(A) You are a co-tenant
As a co-tenant, you are ‘individually and jointly liable’ for the rent. This means that if a housemate leaves and you continue to occupy the rented premises, then you are responsible for all the rent until a new tenant moves in or you decide to end the lease. You need to have a new tenant approved by the landlord before they move in.
If you are still within the fixed term of your agreement, it’s probably best to try to get a new housemate in as soon as possible (see Looking for a New Housemate). If you have problems, try explaining the situation to your landlord and asking them to reduce the rent until another tenant can be found. However, they are under no obligation to do this and may try to evict you if you fall two weeks’ behind in the rent.
If the fixed term of the agreement has expired, you might decide to just give 21 days notice and terminate the agreement.
If you are left paying all the rent yourself, you could try to get compensation from your previous co-tenant. This would involve recovering the money as a debt through the Local Court. Taking court action can be difficult and expensive and take up a lot of time. You should get advice from a community legal centre before you go ahead (see Contact Points).
(B) You are a head-tenant
If a sub-tenant leaves without giving correct notice (21 days), the head-tenant may pursue compensation for loss of rent through NCAT in the same way that a landlord can if a tenant abandons their lease. If you have entered into a fixed term agreement with your subtenant and the sub-tenant leaves, you may be able to claim compensation for your loss through NCAT. You should also look for a new housemate as soon as possible to minimise your loss (see Looking for a New Housemate).
(C) You are a sub-tenant with a written agreement
If your head-tenant walks out and has no intention of returning, the names on the residential tenancy agreement will no longer match the tenants actually living in the house.

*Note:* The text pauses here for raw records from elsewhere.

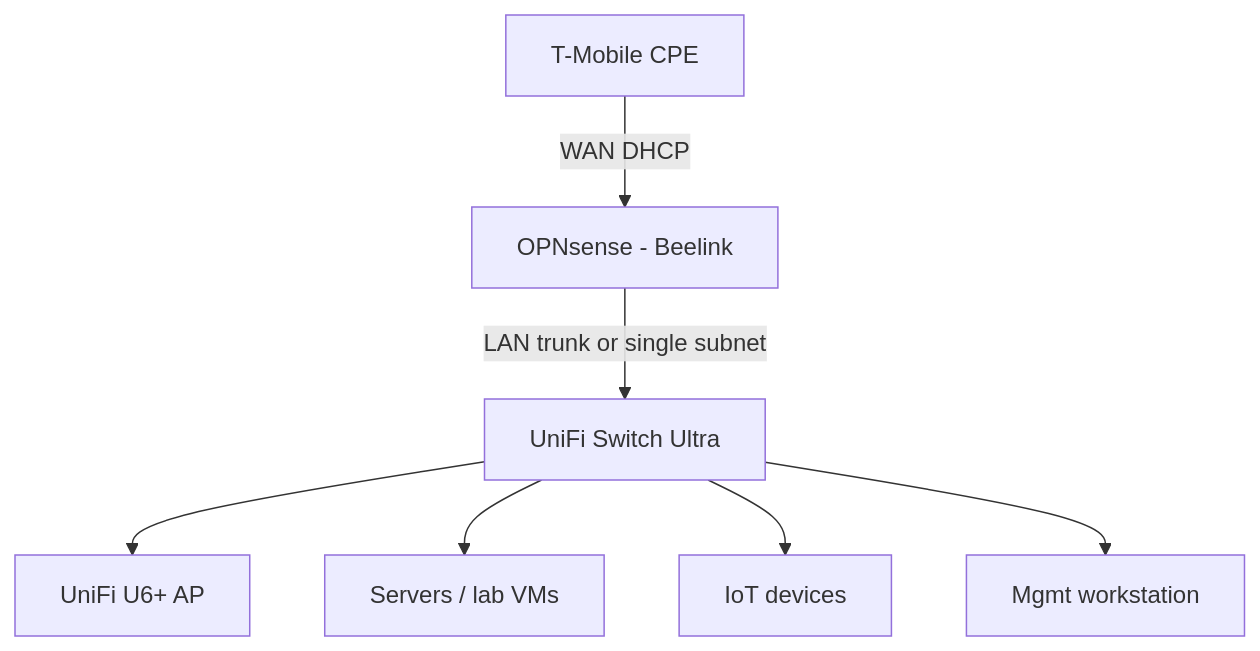
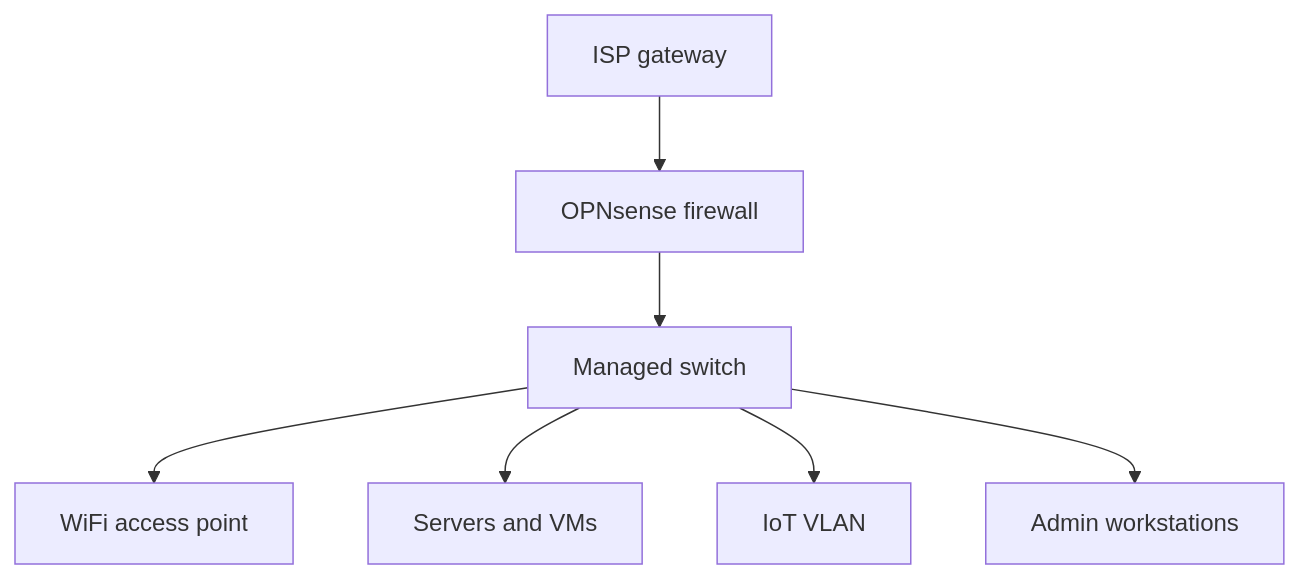
One commit to 21bitt/homelab-portfolio changed the diagram in docs/topology.md. Above: the diagram before and after it, drawn with Mermaid. The commit also changed other lines of this file and 2 other files, not shown here.

````diff
--- a/docs/topology.md
+++ b/docs/topology.md
@@ -18,17 +15,17 @@
 ```mermaid
 flowchart TB
-    ISP[T-Mobile CPE]
-    OP[OPNsense - Beelink]
-    SW[UniFi Switch Ultra]
-    AP[UniFi U6+ AP]
-    SRV[Servers / lab VMs]
-    IOT[IoT devices]
-    MGMT[Mgmt workstation]
+    WAN[ISP gateway]
+    FW[OPNsense firewall]
+    SW[Managed switch]
+    AP[WiFi access point]
+    SRV[Servers and VMs]
+    IOT[IoT VLAN]
+    ADM[Admin workstations]
 
-    ISP -->|WAN DHCP| OP
-    OP -->|LAN trunk or single subnet| SW
+    WAN --> FW
+    FW --> SW
     SW --> AP
     SW --> SRV
     SW --> IOT
-    SW --> MGMT
+    SW --> ADM
 ```
````
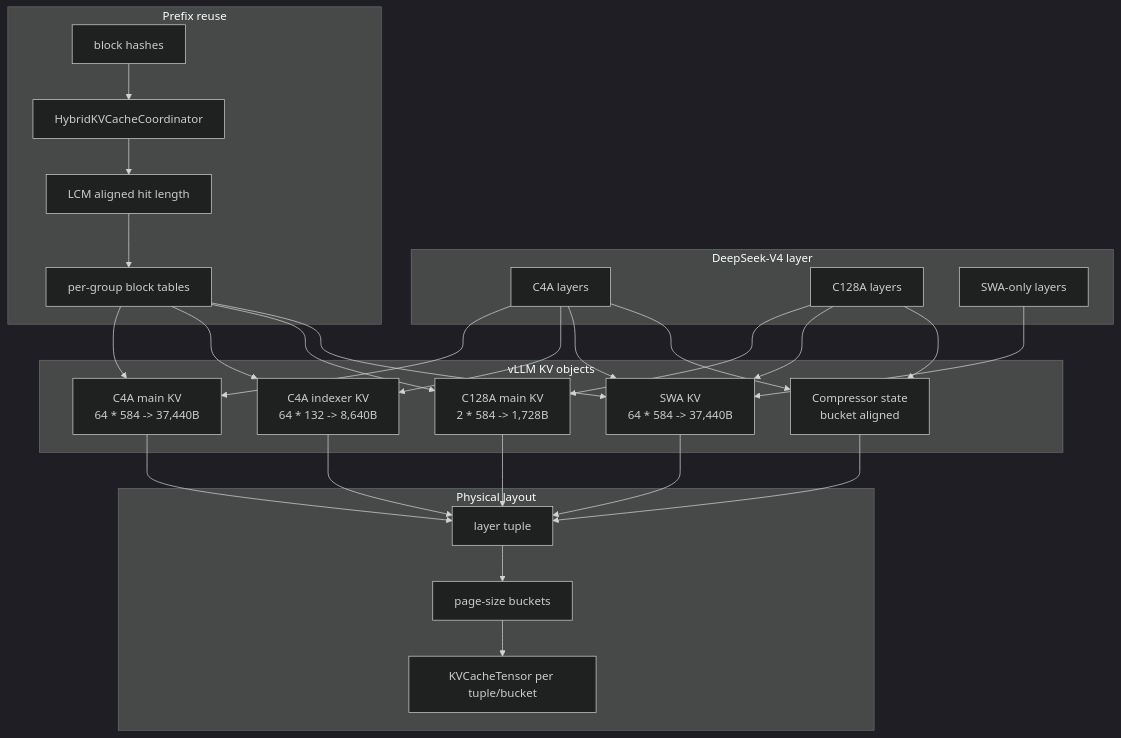
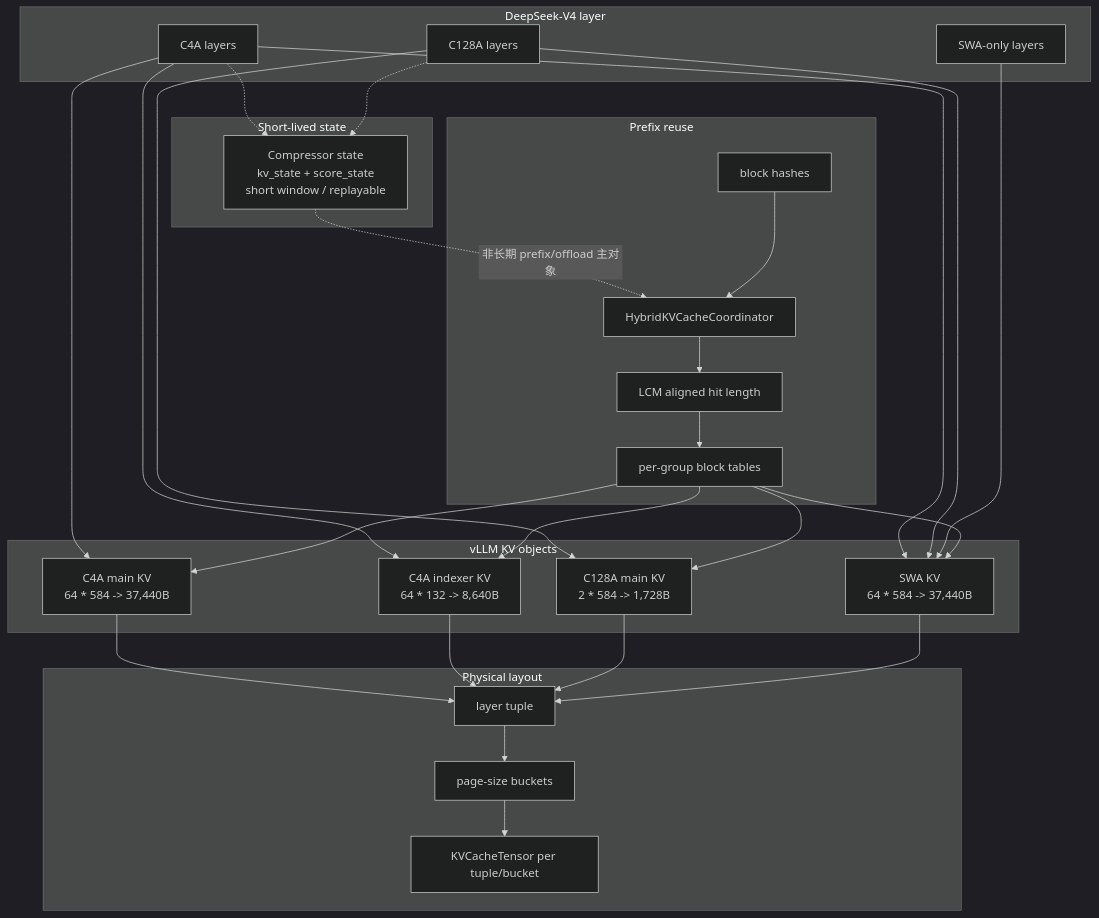
The sixth of 6 diagrams in docs/deepseek-v4-kvcache-decode-scheme-zh.md (bigboywwn/AI_coding), drawn with Mermaid (dark theme) before and after one commit. The commit also changed other lines of this file, not shown here.

Commit message:
docs: clarify DeepSeek V4 compressor state cache

````diff
--- a/docs/deepseek-v4-kvcache-decode-scheme-zh.md
+++ b/docs/deepseek-v4-kvcache-decode-scheme-zh.md
@@ -388,54 +425,57 @@
 ```mermaid
 flowchart TB
     subgraph Model["DeepSeek-V4 layer"]
         C4["C4A layers"]
         C128["C128A layers"]
         S["SWA-only layers"]
     end
 
     subgraph KV["vLLM KV objects"]
         M4["C4A main KV\n64 * 584 -> 37,440B"]
         I4["C4A indexer KV\n64 * 132 -> 8,640B"]
         M128["C128A main KV\n2 * 584 -> 1,728B"]
         SW["SWA KV\n64 * 584 -> 37,440B"]
-        ST["Compressor state\nbucket aligned"]
+    end
+
+    subgraph State["Short-lived state"]
+        ST["Compressor state\nkv_state + score_state\nshort window / replayable"]
     end
 
     subgraph Layout["Physical layout"]
         T["layer tuple"]
         B["page-size buckets"]
         P["KVCacheTensor per tuple/bucket"]
     end
 
     subgraph Prefix["Prefix reuse"]
         H["block hashes"]
         HC["HybridKVCacheCoordinator"]
         LCM["LCM aligned hit length"]
         BT["per-group block tables"]
     end
 
     C4 --> M4
     C4 --> I4
     C4 --> SW
-    C4 --> ST
     C128 --> M128
     C128 --> SW
-    C128 --> ST
     S --> SW
+    C4 -.-> ST
+    C128 -.-> ST
 
     M4 --> T
     I4 --> T
     M128 --> T
     SW --> T
-    ST --> T
     T --> B
     B --> P
+    ST -.->|"非长期 prefix/offload 主对象"| HC
 
     H --> HC
     HC --> LCM
     LCM --> BT
     BT --> M4
     BT --> I4
     BT --> M128
     BT --> SW
 ```
````
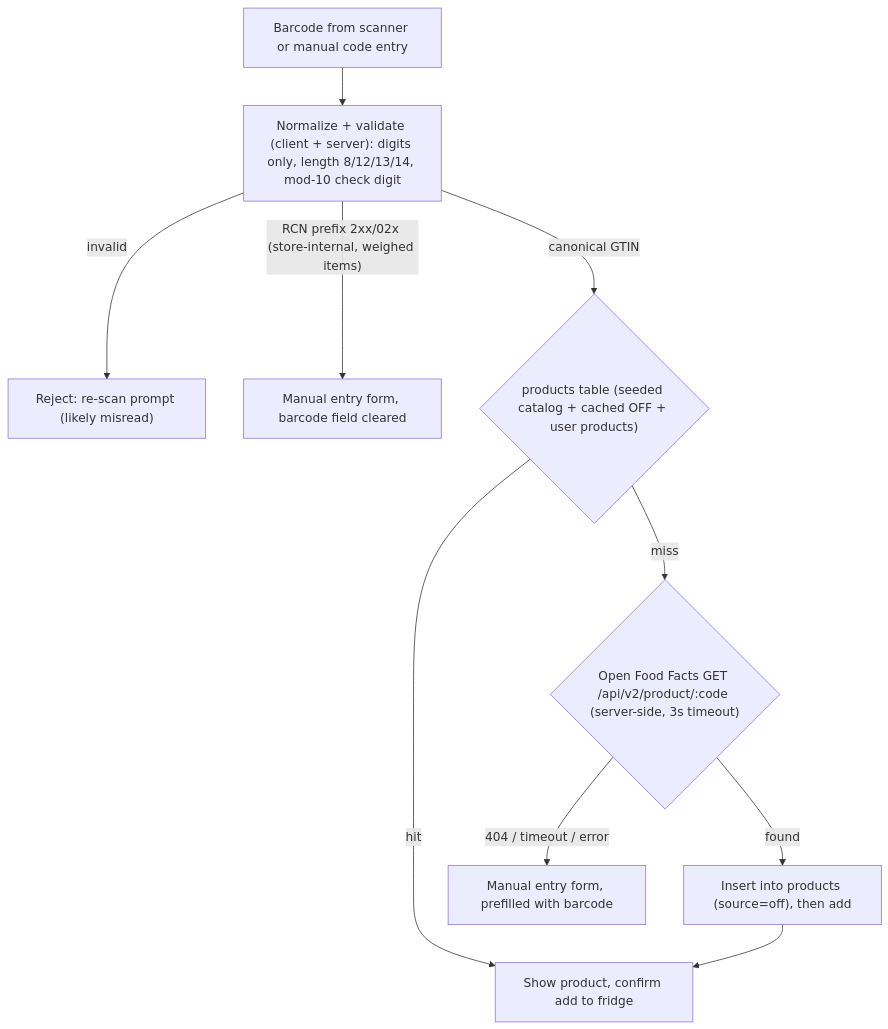
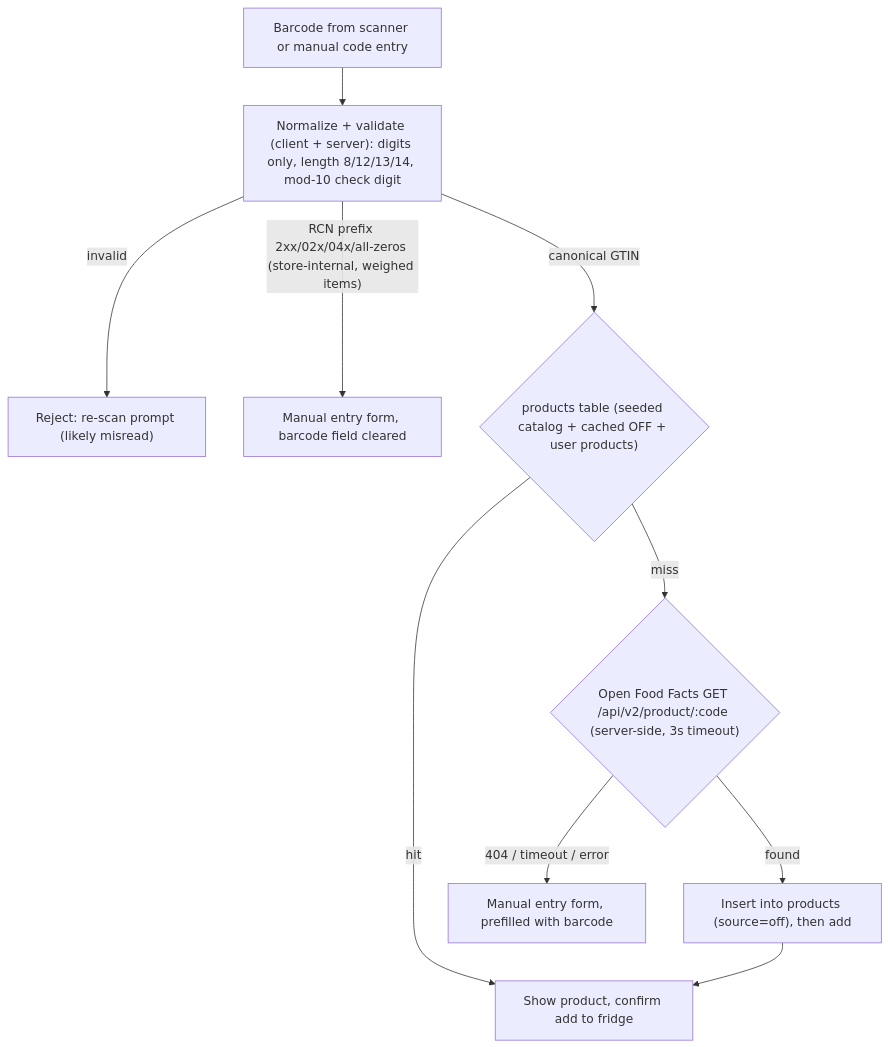
Before and after one commit to itaynachshon/fullstack-final-project-2026: the second of 4 diagrams in docs/IMPLEMENTATION_PLAN.md, drawn with Mermaid. The commit also changed other lines of this file and 29 other files, not shown here.

Commit message:
integrate scanner into Add flow, unify barcode domain, self-host ZXing WASM, fix consumption delta sign, align docs with implementation

````diff
--- a/docs/IMPLEMENTATION_PLAN.md
+++ b/docs/IMPLEMENTATION_PLAN.md
@@ -138,11 +138,11 @@
 ```mermaid
 flowchart TD
     Scan["Barcode from scanner or manual code entry"] --> Norm["Normalize + validate (client + server): digits only, length 8/12/13/14, mod-10 check digit"]
     Norm -->|invalid| Rescan["Reject: re-scan prompt (likely misread)"]
-    Norm -->|"RCN prefix 2xx/02x (store-internal, weighed items)"| Manual["Manual entry form, barcode field cleared"]
+    Norm -->|"RCN prefix 2xx/02x/04x/all-zeros (store-internal, weighed items)"| Manual["Manual entry form, barcode field cleared"]
     Norm -->|"canonical GTIN"| DB{"products table (seeded catalog + cached OFF + user products)"}
     DB -->|hit| Add["Show product, confirm add to fridge"]
     DB -->|miss| OFFCall{"Open Food Facts GET /api/v2/product/:code (server-side, 3s timeout)"}
     OFFCall -->|found| Cache["Insert into products (source=off), then add"] --> Add
     OFFCall -->|"404 / timeout / error"| ManualPre["Manual entry form, prefilled with barcode"]
 ```
````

The problem is that you, as a sub-tenant, do not have a legal relationship with your landlord.
The best way to resolve this problem is to let your landlord or agent know what has happened. Do this in writing, and keep a copy of the letter. If you assure them that you are interested in staying and can pay the rent, they might allow you to stay as a tenant. You and the landlord may decide to sign a new tenancy agreement.
If you’ve been paying rent and the landlord or agent knows the people whose names were on the tenancy agreement have gone, you could apply to the Tribunal to be recognised as a tenant.
(D) You are a boarder/lodger
With the head tenant gone, you have very few rights in relation to your landlord unless you tell them about what has happened. If you want to stay, you should explain the situation to the landlord. The landlord may agree to you staying there, in which case you become a tenant and should be asked to sign a residential tenancy agreement. You can also apply to the Tribunal, see Scenario 3(c) above. Also see the Boarders & Lodgers Kit for more information (see Useful Resources).